Amritsar — Sant Harchand Singh Longowal has resigned from the President ship of Akali Dal. He has also announced that he would not associate with any committee. Longowal appears to have decided to quit when he failed to carry the Sikh masses with him. His humiliating surrender before the Indian army turned out to be a Stigma beyond washing even through his recantations and glorifications of Sant Bhindranwale.

The publicity accorded to him by the media after his release made him a suspect in the popular imagination. Govt. of India’s anxiety to project him as the reasonable and moderate leader totally opposed to the cult of violence appears to have backfired.

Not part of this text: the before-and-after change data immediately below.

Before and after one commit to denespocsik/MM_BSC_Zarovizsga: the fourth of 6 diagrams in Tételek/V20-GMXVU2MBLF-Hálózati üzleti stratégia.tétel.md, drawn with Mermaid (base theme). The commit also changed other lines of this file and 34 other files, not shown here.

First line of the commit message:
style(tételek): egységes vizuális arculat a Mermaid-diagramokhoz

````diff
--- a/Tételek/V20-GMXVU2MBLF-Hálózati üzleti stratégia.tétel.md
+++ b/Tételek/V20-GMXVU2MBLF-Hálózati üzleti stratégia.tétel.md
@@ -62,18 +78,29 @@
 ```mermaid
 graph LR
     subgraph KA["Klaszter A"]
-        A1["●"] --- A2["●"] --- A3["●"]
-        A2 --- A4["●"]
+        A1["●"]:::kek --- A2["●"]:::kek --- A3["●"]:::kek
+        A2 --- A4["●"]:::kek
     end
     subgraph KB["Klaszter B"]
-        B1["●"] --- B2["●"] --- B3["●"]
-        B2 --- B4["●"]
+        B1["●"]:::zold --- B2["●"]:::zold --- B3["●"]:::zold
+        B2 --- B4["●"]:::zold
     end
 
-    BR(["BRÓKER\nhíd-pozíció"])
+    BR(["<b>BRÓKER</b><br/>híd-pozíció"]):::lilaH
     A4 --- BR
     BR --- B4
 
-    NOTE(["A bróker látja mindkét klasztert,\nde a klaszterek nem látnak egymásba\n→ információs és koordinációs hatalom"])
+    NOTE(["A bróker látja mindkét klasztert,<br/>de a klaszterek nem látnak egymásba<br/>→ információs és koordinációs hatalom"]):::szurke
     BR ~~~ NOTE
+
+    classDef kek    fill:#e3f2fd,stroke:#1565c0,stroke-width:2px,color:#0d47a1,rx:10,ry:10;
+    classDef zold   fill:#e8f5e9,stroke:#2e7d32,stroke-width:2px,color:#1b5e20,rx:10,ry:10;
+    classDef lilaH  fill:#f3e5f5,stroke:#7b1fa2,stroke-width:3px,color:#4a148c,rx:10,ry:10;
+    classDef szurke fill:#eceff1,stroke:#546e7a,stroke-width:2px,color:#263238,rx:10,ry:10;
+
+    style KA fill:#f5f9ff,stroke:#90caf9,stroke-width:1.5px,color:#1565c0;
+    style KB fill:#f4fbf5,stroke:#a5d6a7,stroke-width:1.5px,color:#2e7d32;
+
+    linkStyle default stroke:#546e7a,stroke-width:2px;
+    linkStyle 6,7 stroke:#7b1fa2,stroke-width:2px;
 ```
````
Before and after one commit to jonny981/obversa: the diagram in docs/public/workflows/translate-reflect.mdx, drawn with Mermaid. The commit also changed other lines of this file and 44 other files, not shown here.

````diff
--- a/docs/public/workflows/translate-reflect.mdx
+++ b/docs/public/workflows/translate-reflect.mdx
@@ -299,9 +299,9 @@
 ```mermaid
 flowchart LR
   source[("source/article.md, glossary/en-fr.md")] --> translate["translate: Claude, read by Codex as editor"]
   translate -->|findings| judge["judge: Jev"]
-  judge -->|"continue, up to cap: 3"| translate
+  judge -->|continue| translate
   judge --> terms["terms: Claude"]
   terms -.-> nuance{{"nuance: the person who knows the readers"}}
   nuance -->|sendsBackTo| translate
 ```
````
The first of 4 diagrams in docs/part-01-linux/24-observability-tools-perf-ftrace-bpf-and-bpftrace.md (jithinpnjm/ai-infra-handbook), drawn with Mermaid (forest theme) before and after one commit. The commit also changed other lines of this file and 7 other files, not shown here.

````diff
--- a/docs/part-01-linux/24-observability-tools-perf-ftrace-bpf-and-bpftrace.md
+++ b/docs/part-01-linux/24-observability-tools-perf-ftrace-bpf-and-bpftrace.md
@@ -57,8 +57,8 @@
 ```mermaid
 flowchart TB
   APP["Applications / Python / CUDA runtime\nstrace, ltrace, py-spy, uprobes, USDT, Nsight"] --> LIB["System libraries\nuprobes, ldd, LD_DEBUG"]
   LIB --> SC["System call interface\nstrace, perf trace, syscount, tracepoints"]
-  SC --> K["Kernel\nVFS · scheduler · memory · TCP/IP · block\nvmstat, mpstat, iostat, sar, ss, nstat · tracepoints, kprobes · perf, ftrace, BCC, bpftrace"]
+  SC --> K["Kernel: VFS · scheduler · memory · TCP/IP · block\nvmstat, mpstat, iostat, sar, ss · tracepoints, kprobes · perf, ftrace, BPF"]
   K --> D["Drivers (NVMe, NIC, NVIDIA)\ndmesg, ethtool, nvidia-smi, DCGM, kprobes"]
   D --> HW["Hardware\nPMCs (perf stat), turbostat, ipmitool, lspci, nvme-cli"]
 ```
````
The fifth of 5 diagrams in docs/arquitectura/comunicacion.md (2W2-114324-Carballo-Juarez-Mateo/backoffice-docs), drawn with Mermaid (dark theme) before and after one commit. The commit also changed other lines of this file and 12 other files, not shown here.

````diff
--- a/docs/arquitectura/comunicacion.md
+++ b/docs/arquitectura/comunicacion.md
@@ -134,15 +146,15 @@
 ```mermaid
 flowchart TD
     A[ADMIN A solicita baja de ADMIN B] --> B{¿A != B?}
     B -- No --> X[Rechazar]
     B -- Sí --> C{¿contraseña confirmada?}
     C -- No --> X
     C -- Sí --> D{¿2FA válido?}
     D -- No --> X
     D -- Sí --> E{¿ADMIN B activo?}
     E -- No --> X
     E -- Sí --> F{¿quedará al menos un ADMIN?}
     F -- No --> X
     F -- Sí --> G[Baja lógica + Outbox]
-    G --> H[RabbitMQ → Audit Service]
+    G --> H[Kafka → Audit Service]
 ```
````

Parkash Singh Badal, who is known for his moderate stand has also resigned from the working committee of the Akali Dal. Badal had reacted very strongly to the army attack on the Golden Temple and had gone to the extent of saying that Sikhs will have to consider whether they can anymore live with India. But in his first press interview after his release, he relapsed into his old philosophy of moderation and solutions on the basis of give and take rather than on principles. Badal is known for his sober, cultured and soft demeanor but lacks the finesse required for political manipulation. As Chief Minister of Punjab during the Janata Rule at the Centre, he could not even ensure reasonable share for the State from the Central pool.

Gurcharan Singh Tohra’s resignation has not been accepted by the S.G.P.C. and he does not seem to be eager for its acceptance. Tohra has a reputation to steer clear of controversies and troubled situations by remaining on the fence and jumping on the bandwagon of the winners. His moves in the present situation would be carefully watched and he won’t easily be able to establish his credibility with the Sikh masses. There are a number of serious charges and suspicions regarding his hobnobbing with the Govt’, and the fact of his surrender to the Army is adding to his difficulties.

Longowal expressed his anguish at the violent incidents and indirectly held Sikh youth responsible for it when he said that such acts would only harm the Sikh interests. In his frustration at the forced exit from the exalted position of President, he even forgot that his remarks could be used by the Government to hunt and kill Sikh youth.

Article extracted from this publication >> May 17, 1985